La Nueva Cuba
It was the most dangerous moment of the Cold War. At about 5 p.m. on Oct. 27, 1962, a Soviet submarine armed with a nuclear warhead found itself trapped and being bombarded by a US warship patrolling off Cuba. One of the Soviet captains gave the order to prepare to fire. But a cooler-headed officer persuaded him to wait for instructions from Moscow before unleashing a nuclear attack.” We thought – that’s it – the end,” Vadim Orlov, a Soviet intelligence officer, was quoted as saying in recently declassified documents from the Cuban missile crisis.
The details on just how close the United States and the Soviet Union came to nuclear war emerged during a three-day conference sponsored by the private National Security Archive, Brown University, and the Cuban government marking the 40th anniversary of the crisis. Although the discovery that Soviet submarines were armed with nuclear weapons was revealed about a year ago, this was the first time key players in the 13-day crisis had sat down to analyze the implications of the Oct. 27 incident. Participants in the meeting, which ends today with a tour of the missile site, include President Fidel Castro of Cuba and other top Cuban officials, former Kennedy administration officials, and former Soviet military officers, as well as
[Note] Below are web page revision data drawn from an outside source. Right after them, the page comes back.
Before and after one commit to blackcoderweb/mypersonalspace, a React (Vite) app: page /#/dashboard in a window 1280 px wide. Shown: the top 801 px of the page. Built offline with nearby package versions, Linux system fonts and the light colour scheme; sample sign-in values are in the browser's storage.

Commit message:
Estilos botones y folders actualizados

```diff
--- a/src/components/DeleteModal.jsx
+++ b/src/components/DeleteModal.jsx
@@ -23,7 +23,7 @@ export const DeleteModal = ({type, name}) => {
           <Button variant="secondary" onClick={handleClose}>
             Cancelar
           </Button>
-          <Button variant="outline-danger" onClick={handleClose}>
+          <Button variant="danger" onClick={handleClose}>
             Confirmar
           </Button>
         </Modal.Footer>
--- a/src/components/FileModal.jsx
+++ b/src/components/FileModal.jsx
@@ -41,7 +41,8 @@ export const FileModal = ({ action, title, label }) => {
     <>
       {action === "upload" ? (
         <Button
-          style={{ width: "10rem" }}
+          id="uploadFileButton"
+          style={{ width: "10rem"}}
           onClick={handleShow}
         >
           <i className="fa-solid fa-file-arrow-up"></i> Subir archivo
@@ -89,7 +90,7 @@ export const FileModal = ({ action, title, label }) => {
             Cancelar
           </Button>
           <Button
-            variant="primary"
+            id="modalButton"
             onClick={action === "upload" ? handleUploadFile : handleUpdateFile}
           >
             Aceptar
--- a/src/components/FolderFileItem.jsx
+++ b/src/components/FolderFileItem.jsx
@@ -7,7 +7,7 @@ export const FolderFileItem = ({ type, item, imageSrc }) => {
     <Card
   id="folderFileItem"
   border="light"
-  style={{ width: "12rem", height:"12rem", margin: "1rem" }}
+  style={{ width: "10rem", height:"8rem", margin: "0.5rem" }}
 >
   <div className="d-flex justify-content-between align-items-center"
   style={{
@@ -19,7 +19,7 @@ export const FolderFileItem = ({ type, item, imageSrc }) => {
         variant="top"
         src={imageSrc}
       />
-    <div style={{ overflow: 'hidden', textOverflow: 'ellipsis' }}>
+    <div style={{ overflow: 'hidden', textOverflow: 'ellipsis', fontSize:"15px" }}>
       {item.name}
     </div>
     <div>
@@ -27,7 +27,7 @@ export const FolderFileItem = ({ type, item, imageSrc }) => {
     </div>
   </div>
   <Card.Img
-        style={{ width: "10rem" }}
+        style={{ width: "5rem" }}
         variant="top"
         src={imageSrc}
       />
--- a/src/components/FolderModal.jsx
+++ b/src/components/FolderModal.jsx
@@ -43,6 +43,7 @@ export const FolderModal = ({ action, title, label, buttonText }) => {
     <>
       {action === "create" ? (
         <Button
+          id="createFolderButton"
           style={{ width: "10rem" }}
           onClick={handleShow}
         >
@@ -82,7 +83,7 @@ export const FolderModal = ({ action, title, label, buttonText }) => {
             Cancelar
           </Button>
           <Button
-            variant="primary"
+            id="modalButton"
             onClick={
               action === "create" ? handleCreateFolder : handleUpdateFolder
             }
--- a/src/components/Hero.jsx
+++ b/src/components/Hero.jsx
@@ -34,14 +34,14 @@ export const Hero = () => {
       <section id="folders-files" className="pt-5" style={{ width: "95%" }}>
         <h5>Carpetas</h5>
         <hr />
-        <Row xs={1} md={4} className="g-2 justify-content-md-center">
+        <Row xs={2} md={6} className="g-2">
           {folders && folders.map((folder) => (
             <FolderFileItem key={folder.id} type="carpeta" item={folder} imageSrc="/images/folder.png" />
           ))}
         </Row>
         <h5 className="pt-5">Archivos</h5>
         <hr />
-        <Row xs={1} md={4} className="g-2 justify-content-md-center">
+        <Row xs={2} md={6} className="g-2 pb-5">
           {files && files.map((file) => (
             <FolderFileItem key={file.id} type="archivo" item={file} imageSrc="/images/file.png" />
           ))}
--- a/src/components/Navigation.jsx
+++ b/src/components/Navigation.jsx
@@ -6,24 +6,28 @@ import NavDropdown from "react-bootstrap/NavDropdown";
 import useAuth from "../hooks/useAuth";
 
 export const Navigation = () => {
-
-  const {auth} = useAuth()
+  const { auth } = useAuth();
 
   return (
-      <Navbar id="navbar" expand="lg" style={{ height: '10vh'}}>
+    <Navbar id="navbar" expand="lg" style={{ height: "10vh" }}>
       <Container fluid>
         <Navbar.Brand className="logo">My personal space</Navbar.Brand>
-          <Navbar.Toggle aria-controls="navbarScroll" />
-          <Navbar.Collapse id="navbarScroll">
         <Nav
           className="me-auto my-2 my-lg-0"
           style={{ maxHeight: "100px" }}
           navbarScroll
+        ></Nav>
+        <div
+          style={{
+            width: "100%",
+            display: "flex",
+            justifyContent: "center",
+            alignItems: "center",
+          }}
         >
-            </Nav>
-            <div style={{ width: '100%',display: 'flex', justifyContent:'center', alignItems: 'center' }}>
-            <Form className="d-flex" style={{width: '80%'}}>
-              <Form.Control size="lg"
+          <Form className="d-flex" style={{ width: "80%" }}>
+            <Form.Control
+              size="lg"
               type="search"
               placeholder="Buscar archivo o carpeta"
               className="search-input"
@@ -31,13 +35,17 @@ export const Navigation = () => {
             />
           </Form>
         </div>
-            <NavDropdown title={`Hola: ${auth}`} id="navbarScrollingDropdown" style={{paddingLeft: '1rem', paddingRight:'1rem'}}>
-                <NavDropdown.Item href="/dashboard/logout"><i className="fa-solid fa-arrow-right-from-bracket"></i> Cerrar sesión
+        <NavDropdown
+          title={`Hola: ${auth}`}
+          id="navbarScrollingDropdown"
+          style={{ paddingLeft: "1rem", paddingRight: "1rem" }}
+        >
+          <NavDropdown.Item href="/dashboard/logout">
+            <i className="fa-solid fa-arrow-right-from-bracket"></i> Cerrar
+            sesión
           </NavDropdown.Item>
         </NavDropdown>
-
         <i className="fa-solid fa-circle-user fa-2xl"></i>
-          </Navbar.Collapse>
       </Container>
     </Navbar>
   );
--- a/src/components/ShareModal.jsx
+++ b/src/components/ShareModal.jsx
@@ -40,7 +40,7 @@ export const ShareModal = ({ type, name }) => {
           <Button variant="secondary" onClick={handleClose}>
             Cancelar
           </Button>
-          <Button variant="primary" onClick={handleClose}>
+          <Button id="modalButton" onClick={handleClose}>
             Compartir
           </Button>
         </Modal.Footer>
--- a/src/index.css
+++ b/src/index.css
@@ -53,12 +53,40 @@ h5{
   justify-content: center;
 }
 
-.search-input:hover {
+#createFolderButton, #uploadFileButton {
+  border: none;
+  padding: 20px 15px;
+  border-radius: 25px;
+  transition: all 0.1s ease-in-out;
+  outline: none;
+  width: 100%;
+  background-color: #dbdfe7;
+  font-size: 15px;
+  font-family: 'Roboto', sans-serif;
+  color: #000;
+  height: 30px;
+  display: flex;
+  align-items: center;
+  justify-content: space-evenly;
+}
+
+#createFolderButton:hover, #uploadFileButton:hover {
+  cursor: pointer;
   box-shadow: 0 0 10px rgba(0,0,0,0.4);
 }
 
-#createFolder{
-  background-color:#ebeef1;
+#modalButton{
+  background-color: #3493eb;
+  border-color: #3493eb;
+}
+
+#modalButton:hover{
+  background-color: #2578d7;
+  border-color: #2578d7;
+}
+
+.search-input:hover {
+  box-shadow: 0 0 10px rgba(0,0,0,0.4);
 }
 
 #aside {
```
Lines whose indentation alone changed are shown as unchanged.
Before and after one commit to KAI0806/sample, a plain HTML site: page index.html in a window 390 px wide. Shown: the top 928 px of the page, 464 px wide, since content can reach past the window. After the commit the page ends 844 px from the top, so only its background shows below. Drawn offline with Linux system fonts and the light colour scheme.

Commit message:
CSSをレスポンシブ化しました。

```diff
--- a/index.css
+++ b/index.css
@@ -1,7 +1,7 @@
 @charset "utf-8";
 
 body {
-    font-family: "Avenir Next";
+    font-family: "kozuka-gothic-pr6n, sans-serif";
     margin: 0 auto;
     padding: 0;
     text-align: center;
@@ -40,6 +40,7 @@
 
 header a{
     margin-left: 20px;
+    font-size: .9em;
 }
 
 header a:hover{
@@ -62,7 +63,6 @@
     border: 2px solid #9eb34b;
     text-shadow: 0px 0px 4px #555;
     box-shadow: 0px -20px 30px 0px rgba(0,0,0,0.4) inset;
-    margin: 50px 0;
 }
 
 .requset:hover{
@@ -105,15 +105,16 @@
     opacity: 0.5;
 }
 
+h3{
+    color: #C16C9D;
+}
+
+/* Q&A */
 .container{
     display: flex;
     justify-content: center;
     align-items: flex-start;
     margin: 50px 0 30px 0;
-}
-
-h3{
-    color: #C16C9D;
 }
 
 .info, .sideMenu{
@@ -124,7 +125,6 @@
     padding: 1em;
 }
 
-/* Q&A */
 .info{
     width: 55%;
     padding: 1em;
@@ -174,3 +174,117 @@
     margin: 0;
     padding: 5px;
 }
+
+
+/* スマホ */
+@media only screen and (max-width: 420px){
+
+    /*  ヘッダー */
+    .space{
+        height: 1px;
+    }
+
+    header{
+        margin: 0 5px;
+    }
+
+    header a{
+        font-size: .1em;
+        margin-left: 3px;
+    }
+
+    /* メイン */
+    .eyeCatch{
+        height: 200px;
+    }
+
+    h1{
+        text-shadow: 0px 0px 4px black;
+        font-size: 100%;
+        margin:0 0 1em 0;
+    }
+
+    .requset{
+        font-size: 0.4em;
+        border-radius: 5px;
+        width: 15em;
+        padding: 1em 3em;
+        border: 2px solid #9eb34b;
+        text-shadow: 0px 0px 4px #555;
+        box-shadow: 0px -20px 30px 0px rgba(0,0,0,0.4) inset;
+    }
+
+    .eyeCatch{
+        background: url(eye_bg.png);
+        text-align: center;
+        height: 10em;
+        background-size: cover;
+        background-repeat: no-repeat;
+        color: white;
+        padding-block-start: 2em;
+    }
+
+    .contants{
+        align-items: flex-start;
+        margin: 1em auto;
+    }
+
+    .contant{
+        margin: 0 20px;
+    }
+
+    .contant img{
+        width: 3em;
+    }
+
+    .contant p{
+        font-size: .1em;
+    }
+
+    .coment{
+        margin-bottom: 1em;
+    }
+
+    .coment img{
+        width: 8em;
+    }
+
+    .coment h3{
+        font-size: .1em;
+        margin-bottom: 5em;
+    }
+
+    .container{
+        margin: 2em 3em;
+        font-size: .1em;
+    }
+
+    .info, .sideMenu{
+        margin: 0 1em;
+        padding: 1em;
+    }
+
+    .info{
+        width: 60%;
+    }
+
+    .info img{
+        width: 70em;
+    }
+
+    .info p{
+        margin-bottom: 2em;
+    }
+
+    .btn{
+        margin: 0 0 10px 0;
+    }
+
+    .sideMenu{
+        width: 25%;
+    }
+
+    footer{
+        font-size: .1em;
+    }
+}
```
scholars from all three countries.
Until recently, scholars believed that the United States had come within days of nuclear war. Kennedy sent a letter to the Soviet premier, Nikita Khrushchev, promising not to invade Cuba if the Soviets removed missiles from Cuba. Kennedy believed that if Khrushchev refused he had no choice but to order a full-scale attack on Cuba.
Only this weekend did many missile-crisis experts learn how much closer the world had come to nuclear war – and how Kennedy himself may not have been the most crucial figure in averting it. ”The lesson from this is that a guy called Vasili Arkhipov saved the world,” said Thomas Blanton, director of the National Security Archive. He was referring to the Soviet captain who prevailed on his fellow officers not to fire the nuclear torpedo.
US destroyers under orders to enforce a naval quarantine off Cuba did not know
that the submarines the Soviets had sent to protect their ships were carrying
nuclear weapons. So the Americans began firing depth charges to force the sub-
marines to the surface, a move the Soviets interpreted as the start of World War III…